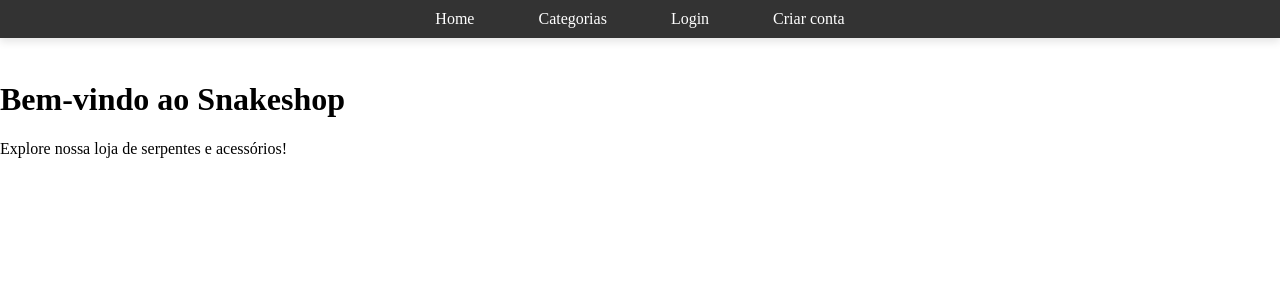
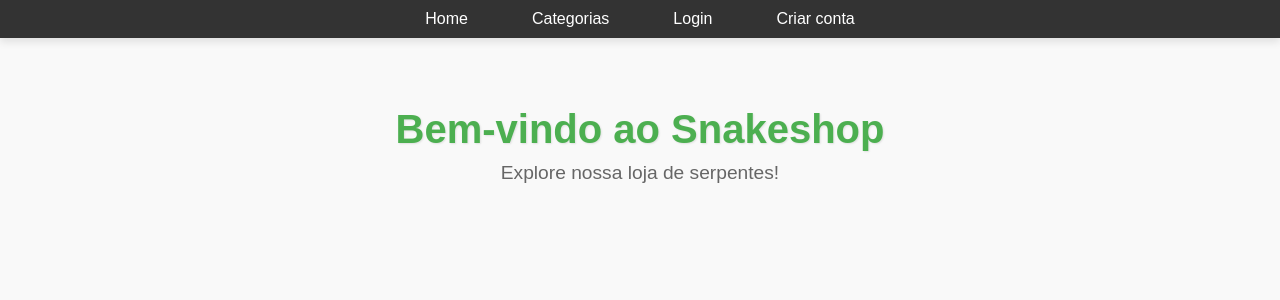
Before and after one commit to thiago-dpz/snakeshop, a PHP site: page / in a window 1280 px wide. Shown: the top 300 px of the page. Run offline with PHP 8.4, Linux system fonts and the light colour scheme.

Commit message:
inclusão do css na home

```diff
--- a/views/home.php
+++ b/views/home.php
@@ -4,11 +4,14 @@
     <meta charset="UTF-8">
     <meta name="viewport" content="width=device-width, initial-scale=1.0">
     <title>Snakeshop</title>
-    <link rel="stylesheet" href="<?= ROOT ?>/css/menu.css">
+    <link rel="stylesheet" href="/css/menu.css">
+    <link rel="stylesheet" href="/css/home.css">
 </head>
 <body>
     <?php require("templates/menu.php"); ?>
-    <h1>Bem-vindo ao Snakeshop</h1>
-    <p>Explore nossa loja de serpentes e acessórios!</p>
+    <div class="container">
+        <h1 class="title">Bem-vindo ao Snakeshop</h1>
+        <p class="subtitle">Explore nossa loja de serpentes!</p>
+    </div>
 </body>
 </html>
```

---*---

(YOUR OBJECTIVE):
Return the entries unchanged, save for the pictures, which do not belong in the copy.

(PROBLEM SOLUTION):
Before and after one commit to thiago-dpz/snakeshop, a PHP site: page / in a window 1280 px wide. Shown: the top 300 px of the page. Run offline with PHP 8.4, Linux system fonts and the light colour scheme.

Commit message:
inclusão do css na home

```diff
--- a/views/home.php
+++ b/views/home.php
@@ -4,11 +4,14 @@
     <meta charset="UTF-8">
     <meta name="viewport" content="width=device-width, initial-scale=1.0">
     <title>Snakeshop</title>
-    <link rel="stylesheet" href="<?= ROOT ?>/css/menu.css">
+    <link rel="stylesheet" href="/css/menu.css">
+    <link rel="stylesheet" href="/css/home.css">
 </head>
 <body>
     <?php require("templates/menu.php"); ?>
-    <h1>Bem-vindo ao Snakeshop</h1>
-    <p>Explore nossa loja de serpentes e acessórios!</p>
+    <div class="container">
+        <h1 class="title">Bem-vindo ao Snakeshop</h1>
+        <p class="subtitle">Explore nossa loja de serpentes!</p>
+    </div>
 </body>
 </html>
```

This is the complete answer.